A Culture of Curiosity
ClosedLoop is able to take on important challenges in the healthcare industry because of the in-house team health it has cultivated.
“Collaborating and asking questions are key to success on our team,” commented Morgan. “I think it’s extremely important to look for people who are always trying to learn and grow their skills.”
Being open is a foundational part of the company culture on ClosedLoop’s engineering teams — not to mention an indication if someone will be a good fit when they bring on new members.
“[Their] skills don’t need to be strictly technical, the best engineers are also ones who deeply care about the problems they are trying to solve and how they satisfy our customers’ needs,” Morgan notes.
The engineering team at ClosedLoop has recently gone through a restructuring where they now take a ‘divide and conquer’ approach to better serve their customers. The team split from one large scrum team into two smaller ones.
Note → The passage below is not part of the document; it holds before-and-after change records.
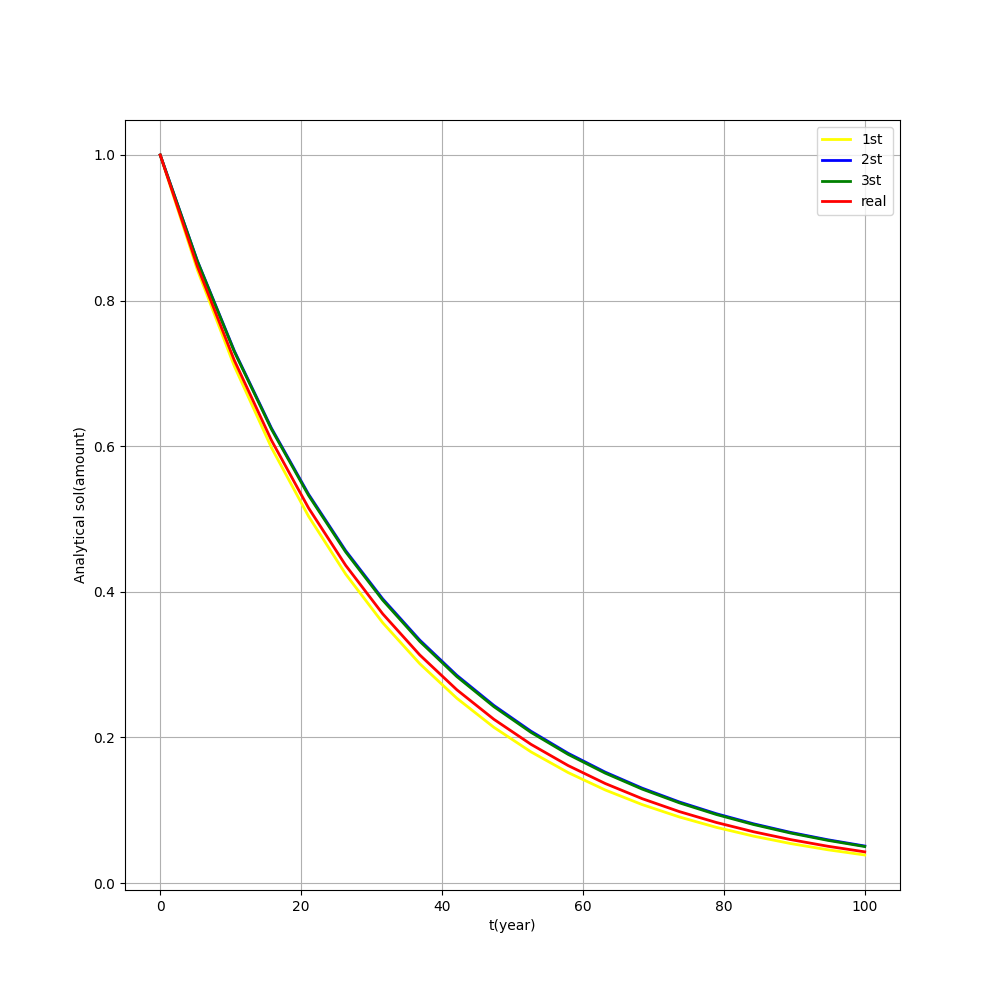
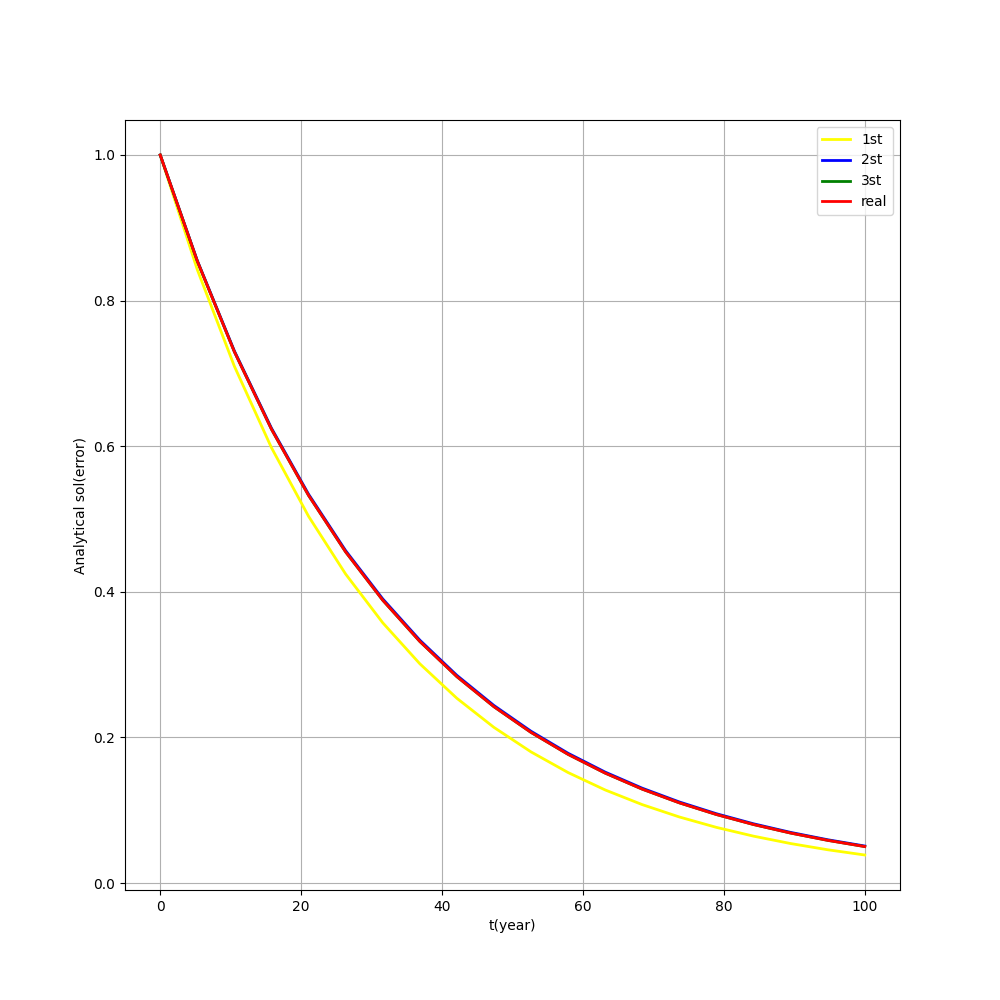
lab 4 updated

diff --git a/lab 4/q3.py b/lab 4/q3.py
@@ -7,12 +7,12 @@ from sympy import symbols, diff
 import sympy
 
 
-dt = 10**9
+dt = 5
 
 x0 = 1
 
 TLOW = 0
-THIGH = 20*10**(9)
+THIGH = 20*5
 
 DT = int((1 / dt) *(THIGH - TLOW))
 
@@ -20,11 +20,11 @@ DT = int((1 / dt) *(THIGH - TLOW))
 
 #here f is the dx/dt function
 X, T = symbols('X T')
-f = -(sympy.ln(2)/(4.5*10**9))*X
+f = -(sympy.ln(2)/(22))*X
 
 def returns_dydt(x, t):
     ############################################################################################################################
-    dxdt = -(math.log(2)/(4.5*10**9))*x
+    dxdt = -(math.log(2)/(22))*x
     return dxdt
 
 df = diff(f, X)
@@ -105,15 +105,15 @@ print(ans2)
 #plotting
 fig = plt.figure(figsize=(10, 10))
 
-# plt.plot(t1, ans1, color='yellow', label='1st', linewidth=2)
-# plt.plot(t1, ans2, color='blue', label='2st', linewidth=2)
-# plt.plot(t1, ans3, color='green', label='3st', linewidth=2)
-# plt.plot(t, y1, color='red', label='real',linewidth=2)
+plt.plot(t1, ans1, color='yellow', label='1st', linewidth=2)
+plt.plot(t1, ans2, color='blue', label='2st', linewidth=2)
+plt.plot(t1, ans3, color='green', label='3st', linewidth=2)
+plt.plot(t1, ans3, color='red', label='real',linewidth=2)
 # plt.plot(t1, xt, color='red', label='real',linewidth=2)
 
-plt.plot(t1, errr1, color='yellow', label='1st', linewidth=2)
-plt.plot(t1, errr2, color='blue', label='2st', linewidth=2)
-plt.plot(t1, errr3, color='green', label='3st', linewidth=2)
+# plt.plot(t1, errr1, color='yellow', label='1st', linewidth=2)
+# plt.plot(t1, errr2, color='blue', label='2st', linewidth=2)
+# plt.plot(t1, errr3, color='green', label='3st', linewidth=2)
 
 
 
@@ -123,5 +123,5 @@ plt.xlabel('t(year)')
 plt.ylabel('Analytical sol(error)')
 plt.legend()
 plt.grid()
-plt.savefig('q3arror.png')
+plt.savefig('q3c.png')
 plt.show()

diff --git a/lab 4/q1.py b/lab 4/q1.py
@@ -7,7 +7,7 @@ from sympy import symbols, diff
 import sympy
 
 
-dt = 0.01
+dt = 10**
 
 x0 = 1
“We’re actually in the middle of doing a cultural shift,” adds Morgan.
He notes that the product teams now have the ability to curate their own small-scale workplace culture through team rituals and activities. Each team will intentionally be built around specific problems customers are facing.
The separation into two teams is a sign of growth for Morgan and the other engineers — not unlike cells dividing as an organism grows. The eventual goal is to set the team up to start building additional products, which up until now has not been done at ClosedLoop.
“We are tackling that in a variety of ways, from splitting into smaller and more focused teams as well as looking at how we develop software within those teams,” said Morgan. “I think we have made a lot of great progress in these areas and we’re starting to see the fruits of those changes.”
There were a few clear signals that it was time to shift from one product team into two. The first was that meetings started to cover too much ground.
“Meetings were getting unwieldy, and we needed to give some time back to certain team members who didn’t find all topics applicable in the larger forums,” said VP of Product Management Jannette Hanna.
Hanna noted that the process of creating two teams was very deliberate and communicative. They set up the initial framework for each team, then took time to listen to each person’s concerns, comments and excitement.
“It’s been very collaborative and so far we’re about three sprints into separate teams, running separate stand-ups and other agile ceremonies, and it’s going well,” she commented. The result has shortened some meetings and made the workload more balanced.
Identifying that two teams were needed was no small task. And it was one that required leaders like Hanna and Morgan to make some intentional decisions.
“Earlier in my career, I used to be much more focused on individual productivity and velocity,” Morgan said. “But at the end of the day this is really a team effort. Being very mindful of how to build and structure teams and processes is very important.”
Scaling Smarter, Not Harder
Hanna noted that even though there are now two teams, the emphasis is always on collaboration and pitching in.
“We’d rather have a cohesive team than a loose affiliation of heroes,” added Hanna. “We’re looking to solve big problems for our clients in the realm of healthcare data science, and that requires a lot of accountability and collaboration to make sure we’re doing this effectively and consistently.”
“We’d rather have a cohesive team than a loose affiliation of heroes.”
Addressing important problems — like gathering and organizing the data that a doctor uses to make a diagnosis — requires an approach to work that is built for longevity.
“Team culture means finding ways to work together in a sustainable way,” concludes Morgan. “You can have teams that work well together but don’t do it sustainably — working long hours and weekends, for example. You can also have teams that work sustainably but not cohesively. Finding the right balance for each unique team is very important when seeking to create and maintain the best team culture possible.”